Dave Kerpen has a rather interesting book here.
Likeable Social Media
This book was required reading, as a part of my Community Management class at Quinnipiac University.
And it made for an excellent read.
For Kerpen, a lot of social media success comes from listening to, and then surprising and delighting customers and potential customers. Are your posts what they are interested in? If you received this post, would you bother clicking on it?
Case in point for surprise and delight
In May of 2015, my husband, parents, and I went to a Mexican restaurant in my parents’ town. We have eaten there before, but not so much that they know our names or our usual orders or the like.
My husband and I don’t visit my parents too often. And he visits them even less than I am. To the restaurant, even if my parents are repeat customers, my husband and I surely don’t look like repeats.
There was a short wait until we got our food. Without prompting, we received a little appetizer, which mainly consisted of little breaded and fried mashed potatoes, configured a bit like sticks. There were three bits of sauce in different colors.
The potatoes and sauce, most likely, were leftover odds and ends. It may have taken the chef all of ten minutes to make the dish. I didn’t see anyone else getting the appetizer. We thanked the server. The appetizer tasted good.
We were served our food, and you’d think that would be the end of it. But it wasn’t. We didn’t order dessert. But we received a plate of flan and four spoons anyway. No one asked us; we just got the flan (it tasted really good). We weren’t charged for either little extra.
These twin activities impressed us, so much so that I’ve even linked back to the restaurant. Win-win!
Surprise and delight your customers. Or, as I’d like to say, where’s their flan?
By no coincidence, Kerpen named his company Likeable Media. From its positive name to its obvious association with Facebook, the book and the company are all about creating positive and meaningful experiences for customers and potential customers.

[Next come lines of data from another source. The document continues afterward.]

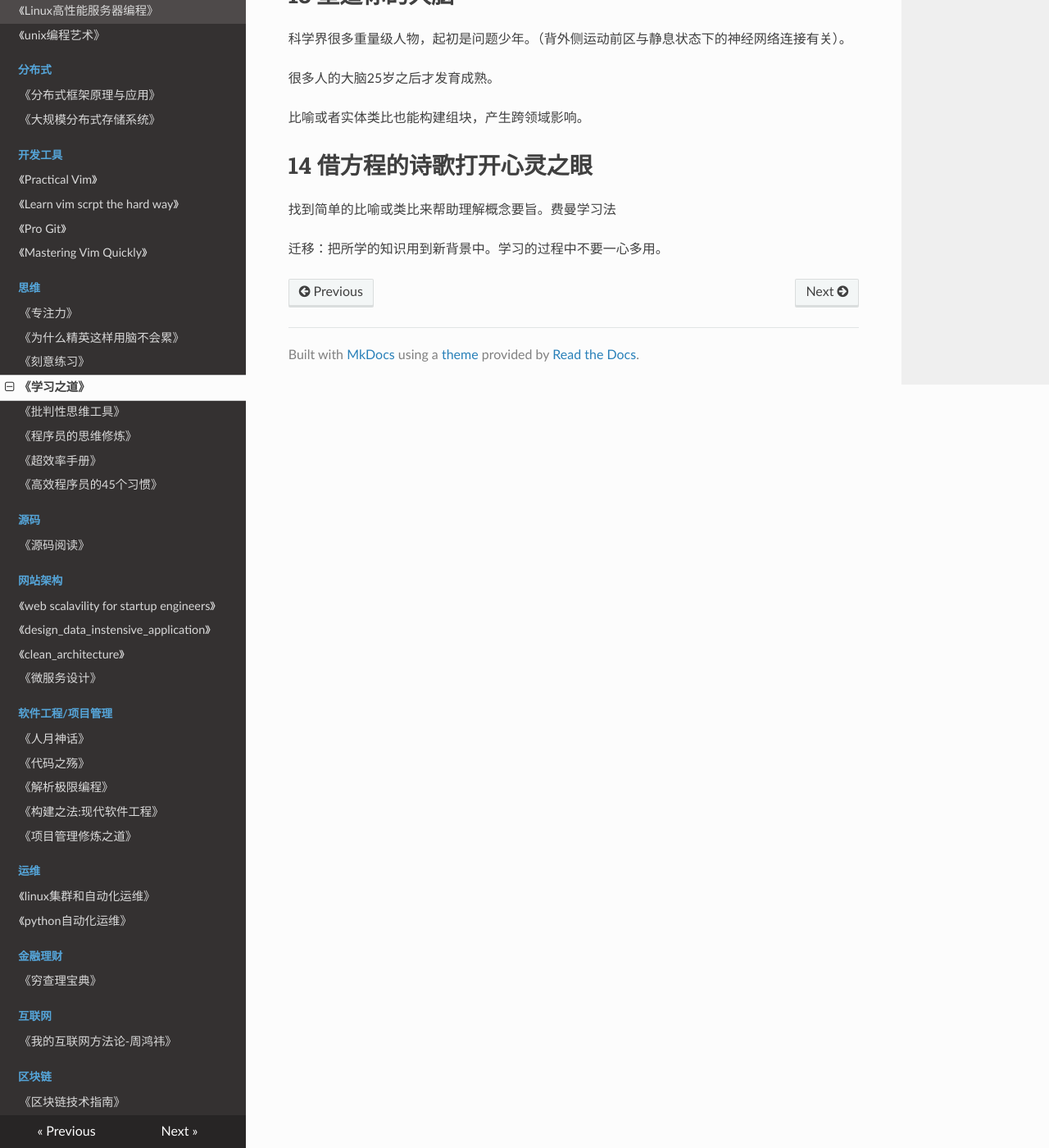
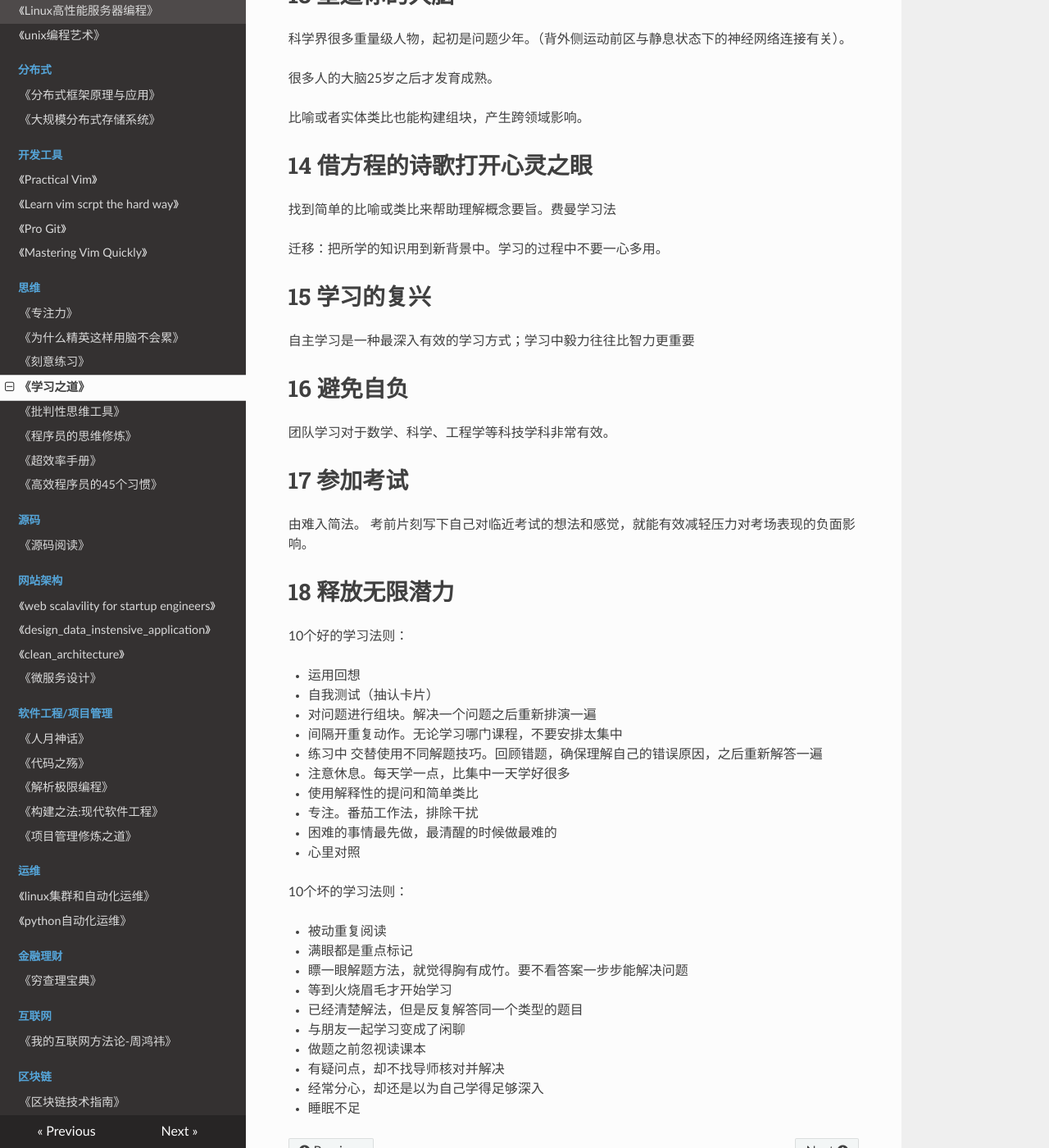
Before and after one commit to PegasusWang/booknotes, an MkDocs documentation site: the page built from docs/思维/学习之道.md, in a window 1280 px wide and 1400 px high, scrolled down 3836 px. Shown: the whole window at 82% size. Built offline with MkDocs 1.6.1, drawn with Linux system fonts in a browser that asks for light colours; nearby versions of some CDN libraries; old or Windows-style settings are respelled for this version of MkDocs.

Commit message:
complete 学习之道

```diff
--- a/docs/思维/学习之道.md
+++ b/docs/思维/学习之道.md
@@ -149,3 +149,42 @@
 找到简单的比喻或类比来帮助理解概念要旨。费曼学习法
 
 迁移：把所学的知识用到新背景中。学习的过程中不要一心多用。
+
+# 15 学习的复兴
+自主学习是一种最深入有效的学习方式；学习中毅力往往比智力更重要
+
+# 16 避免自负
+
+团队学习对于数学、科学、工程学等科技学科非常有效。
+
+
+# 17 参加考试
+由难入简法。
+考前片刻写下自己对临近考试的想法和感觉，就能有效减轻压力对考场表现的负面影响。
+
+# 18 释放无限潜力
+10个好的学习法则：
+
+- 运用回想
+- 自我测试（抽认卡片）
+- 对问题进行组块。解决一个问题之后重新排演一遍
+- 间隔开重复动作。无论学习哪门课程，不要安排太集中
+- 练习中 交替使用不同解题技巧。回顾错题，确保理解自己的错误原因，之后重新解答一遍
+- 注意休息。每天学一点，比集中一天学好很多
+- 使用解释性的提问和简单类比
+- 专注。番茄工作法，排除干扰
+- 困难的事情最先做，最清醒的时候做最难的
+- 心里对照
+
+10个坏的学习法则：
+
+- 被动重复阅读
+- 满眼都是重点标记
+- 瞟一眼解题方法，就觉得胸有成竹。要不看答案一步步能解决问题
+- 等到火烧眉毛才开始学习
+- 已经清楚解法，但是反复解答同一个类型的题目
+- 与朋友一起学习变成了闲聊
+- 做题之前忽视读课本
+- 有疑问点，却不找导师核对并解决
+- 经常分心，却还是以为自己学得足够深入
+- 睡眠不足
```
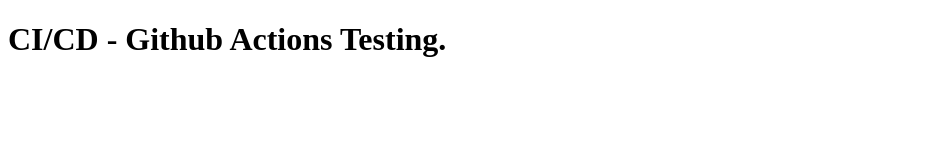
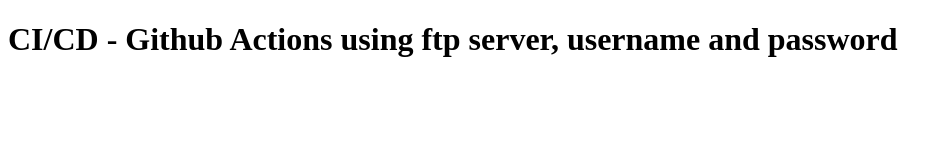
Before and after one commit to robicse/github-actions, a plain HTML site: page index.html in a window 1280 px wide. Shown: the whole page, without its empty margins (0-952 px from the left). Drawn offline with Linux system fonts and the light colour scheme.

Commit message:
CI/CD - Github Actions using ftp server, username and password

```diff
--- a/index.html
+++ b/index.html
@@ -6,6 +6,6 @@
     <title>CI/CD - Github Actions</title>
 </head>
 <body>
-    <h1>CI/CD - Github Actions Testing.</h1>
+    <h1>CI/CD - Github Actions using ftp server, username and password</h1>
 </body>
 </html>
```
Also changed, not shown: 1 other file.
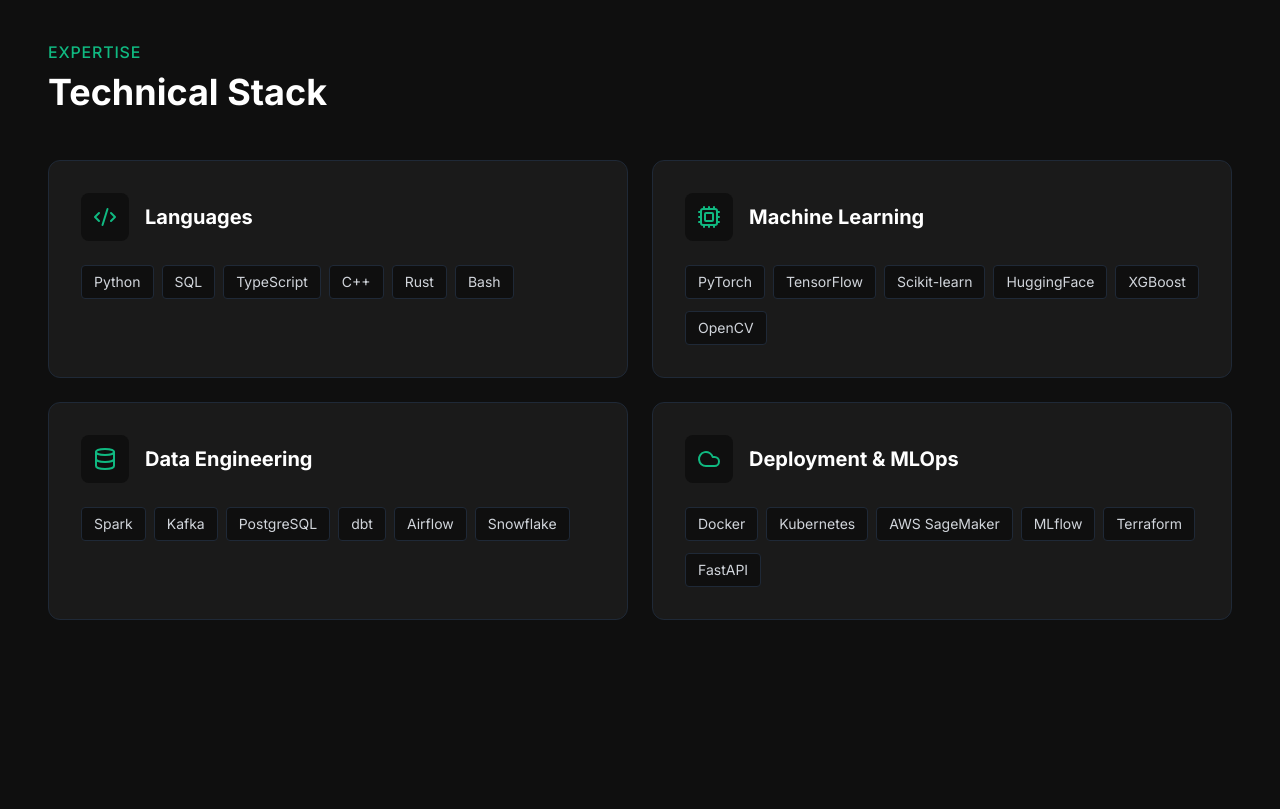
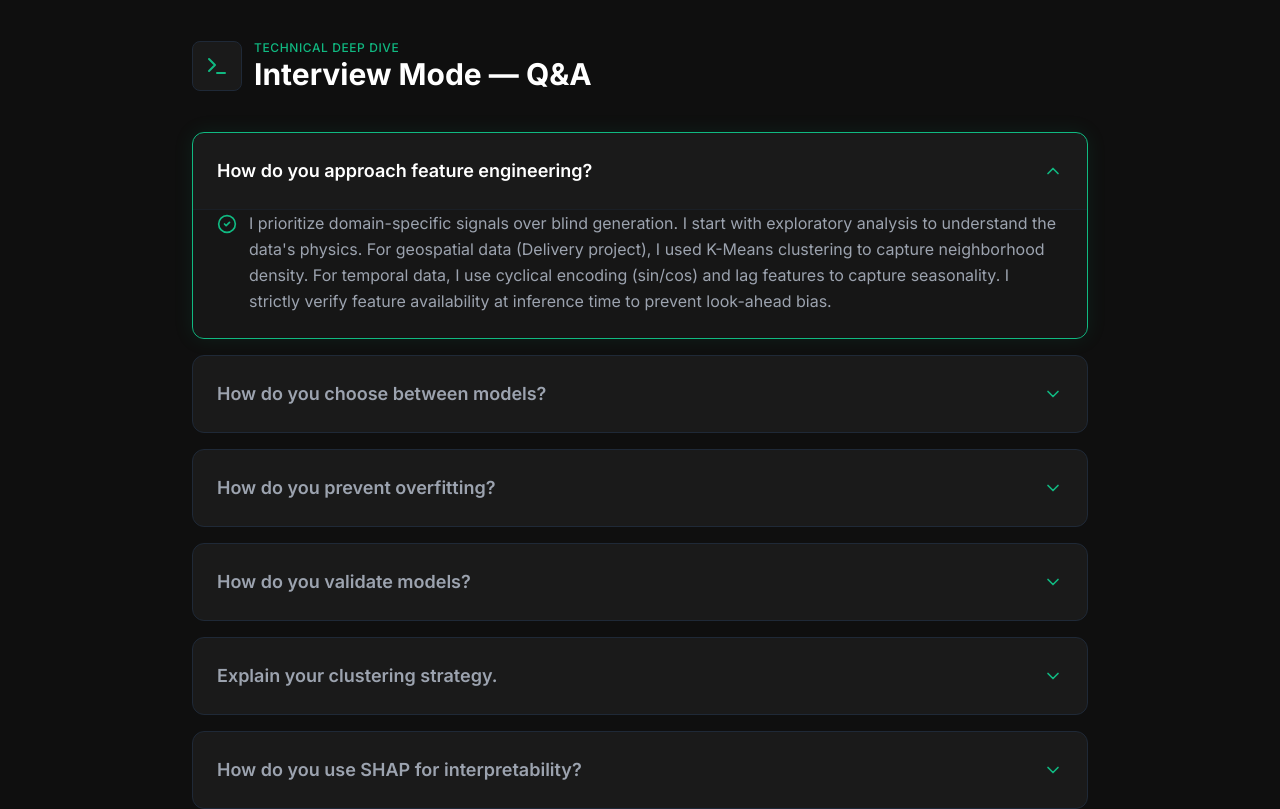
Before and after one commit to padmabhushanpagare/Ml_systems_portfolio, a React (Vite) app: page / in a window 1280 px wide. Shown: the part 6160-6969 px from the top of the page. Built offline with nearby package versions, Linux system fonts and the light colour scheme.

Commit message:
feat: Add Interview QA section
Introduces a new section to the portfolio showcasing answers to common ML interview questions, demonstrating technical depth and problem-solving approaches.

```diff
--- a/App.tsx
+++ b/App.tsx
@@ -6,6 +6,7 @@
 import Projects from './components/Projects';
 import Demo from './components/Demo';
 import SystemArchitecture from './components/SystemArchitecture';
+import InterviewQA from './components/InterviewQA';
 import Stack from './components/Stack';
 import Blog from './components/Blog';
 import ProfessionalHighlights from './components/ProfessionalHighlights';
@@ -61,6 +62,7 @@
         <Projects />
         <Demo />
         <SystemArchitecture />
+        <InterviewQA />
         <Stack />
         <Blog />
         <ProfessionalHighlights />
--- /dev/null
+++ b/components/InterviewQA.tsx
@@ -0,0 +1,116 @@
+import React, { useState } from 'react';
+import Section from './Section';
+import { ChevronDown, Terminal, CheckCircle2 } from 'lucide-react';
+
+interface Question {
+  id: number;
+  question: string;
+  answer: string;
+}
+
+const questions: Question[] = [
+  {
+    id: 1,
+    question: "How do you approach feature engineering?",
+    answer: "I prioritize domain-specific signals over blind generation. I start with exploratory analysis to understand the data's physics. For geospatial data (Delivery project), I used K-Means clustering to capture neighborhood density. For temporal data, I use cyclical encoding (sin/cos) and lag features to capture seasonality. I strictly verify feature availability at inference time to prevent look-ahead bias."
+  },
+  {
+    id: 2,
+    question: "How do you choose between models?",
+    answer: "I treat complexity as a cost. I always start with a simple linear baseline (Logistic/Linear Regression) to establish a benchmark. I move to Tree-based models (XGBoost/LightGBM) when dealing with tabular data requiring non-linear interactions. I only reserve Deep Learning for unstructured data (text/images) or complex sequence modeling. For the delivery engine, XGBoost offered the best balance of accuracy (R² 0.63) and low-latency inference (<50ms)."
+  },
+  {
+    id: 3,
+    question: "How do you prevent overfitting?",
+    answer: "I use a layered defense strategy. 1) Data-level: Removing noisy features and handling outliers robustly. 2) Model-level: Applying L1/L2 regularization and restricting tree depth/leaves. 3) Training-level: Implementing early stopping based on a validation set. Crucially, I ensure the validation split strictly respects time-series boundaries (training on past, validating on future) to prevent leakage."
+  },
+  {
+    id: 4,
+    question: "How do you validate models?",
+    answer: "Random cross-validation fails in production environments due to temporal correlation. I use time-based splitting to mimic the actual serving environment. Beyond global metrics (MAE/AUC), I perform slice-based evaluation—checking performance on specific segments like 'Rainy Days' or 'Downtown Zones'—to ensure the model generalizes across different operating regimes and doesn't just memorize the majority class."
+  },
+  {
+    id: 5,
+    question: "Explain your clustering strategy.",
+    answer: "Clustering is a powerful dimensionality reduction tool for high-cardinality data. In the Delivery project, raw lat/lng coordinates are too sparse. I used K-Means to group coordinates into 50 distinct 'traffic zones'. This allowed the model to learn that 'Zone A' (Downtown) inherently implies a +5m delay compared to 'Zone B' (Suburbs), transforming complex spatial data into a dense categorical feature."
+  },
+  {
+    id: 6,
+    question: "How do you use SHAP for interpretability?",
+    answer: "I use SHAP (SHapley Additive exPlanations) to debug model logic and build stakeholder trust. Globally, it confirms which features drive predictions (e.g., Distance > Prep Time). Locally, it explains individual outliers—why was *this* specific order predicted to take 45 minutes? This helps distinguish between actual model errors and genuine data anomalies (e.g., extreme traffic)."
+  },
+  {
+    id: 7,
+    question: "How would you deploy this model?",
+    answer: "I containerize the model using Docker to ensure environment consistency between dev and prod. I expose it via a FastAPI endpoint for high-performance async inference. For scale, I deploy to Kubernetes with horizontal pod autoscaling based on request volume. To handle real-time features, I integrate a Feature Store (Redis) to fetch context (like current traffic) with sub-millisecond latency during the request lifecycle."
+  },
+  {
+    id: 8,
+    question: "How do you monitor model performance in production?",
+    answer: "I monitor three distinct layers: 1) Service Health: Latency, Error Rates, and Saturation. 2) Data Drift: Comparing the distribution of incoming features against the training baseline (using KL Divergence) to catch shifts early. 3) Model Performance: Lagged calculation of ground-truth metrics (MAE/RMSE) once the actual event (e.g., delivery completion) is recorded in the data warehouse."
+  }
+];
+
+const InterviewQA: React.FC = () => {
+  const [openId, setOpenId] = useState<number | null>(1);
+
+  const toggle = (id: number) => {
+    setOpenId(openId === id ? null : id);
+  };
+
+  return (
+    <Section id="interview" className="py-20">
+      <div className="max-w-4xl mx-auto">
+        <div className="flex items-center gap-3 mb-10">
+            <div className="p-3 bg-surface border border-gray-800 rounded-lg text-accent">
+                <Terminal size={24} />
+            </div>
+            <div>
+                <h3 className="text-accent font-medium uppercase tracking-wider text-xs">Technical Deep Dive</h3>
+                <h2 className="text-3xl font-bold text-white">Interview Mode — Q&A</h2>
+            </div>
+        </div>
+
+        <div className="space-y-4">
+            {questions.map((q) => (
+                <div
+                    key={q.id}
+                    className={`bg-surface border rounded-xl overflow-hidden transition-all duration-300 ${
+                        openId === q.id ? 'border-accent shadow-[0_0_20px_rgba(16,185,129,0.1)]' : 'border-gray-800 hover:border-gray-700'
+                    }`}
+                >
+                    <button
+                        onClick={() => toggle(q.id)}
+                        className="w-full flex items-center justify-between p-6 text-left focus:outline-none"
+                        aria-expanded={openId === q.id}
+                    >
+                        <span className={`font-semibold text-lg transition-colors ${openId === q.id ? 'text-white' : 'text-gray-400'}`}>
+                            {q.question}
+                        </span>
+                        <ChevronDown
+                            className={`text-accent transition-transform duration-300 ${openId === q.id ? 'rotate-180' : ''}`}
+                            size={20}
+                        />
+                    </button>
+
+                    <div
+                        className={`overflow-hidden transition-all duration-300 ease-in-out ${
+                            openId === q.id ? 'max-h-64 opacity-100' : 'max-h-0 opacity-0'
+                        }`}
+                    >
+                        <div className="p-6 pt-0 text-gray-400 leading-relaxed border-t border-gray-800/50 bg-background/30">
+                            <div className="flex gap-3">
+                                <CheckCircle2 size={20} className="text-accent shrink-0 mt-1" />
+                                <p>{q.answer}</p>
+                            </div>
+                        </div>
+                    </div>
+                </div>
+            ))}
+        </div>
+      </div>
+    </Section>
+  );
+};
+
+export default InterviewQA;
```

Kerpen begins with listening and with careful, accurate, and specific targeting. E. g. not all women in their 50s have the same interests. He strongly urges marketers to dig deeper. He also encourages them to have empathy for their customers. Is a post interesting? Would it be welcome to the customer base?
The first fans should be preexisting customers, with perks for the really rabid fans. Another skill to master: engaging in a true dialog. This means not just accepting praise, but also effectively and expeditiously responding to complaints. It also means owning up to your mistakes when you make them.
Kerpen advocates authenticity, honesty and transparency in dealings, and promoting an exchange by asking questions, which goes right back to listening. From listening, comes the surprise and delight. Did the restaurant hear us complaining about slower than normal service? Possibly. The appetizer and the flan certainly helped to quell those complaints and win us over.
Because he’s talking about social media (and not restaurant service), Kerpen’s flan moment doesn’t just cover coupons and offers. It’s also the sharing of stories as social capital. Some of this includes stories of the company (e. g. how a product was invented that spawned an industry). But it also encompasses the stories of the customers themselves.
Imagine being a soft drink company and asking customers who drank your soft drink during their first date to share their love stories?
Finally, rather than hard selling, Kerpen exhorts marketers to simply make it easy to buy. Good products and services will always have customers. Generally, you don’t need to massage demand. But you do need to make it easier for customers to open their wallets.
A terrific, breezy read, well worth your time.
Rating for the Book and for Dave Kerpen Himself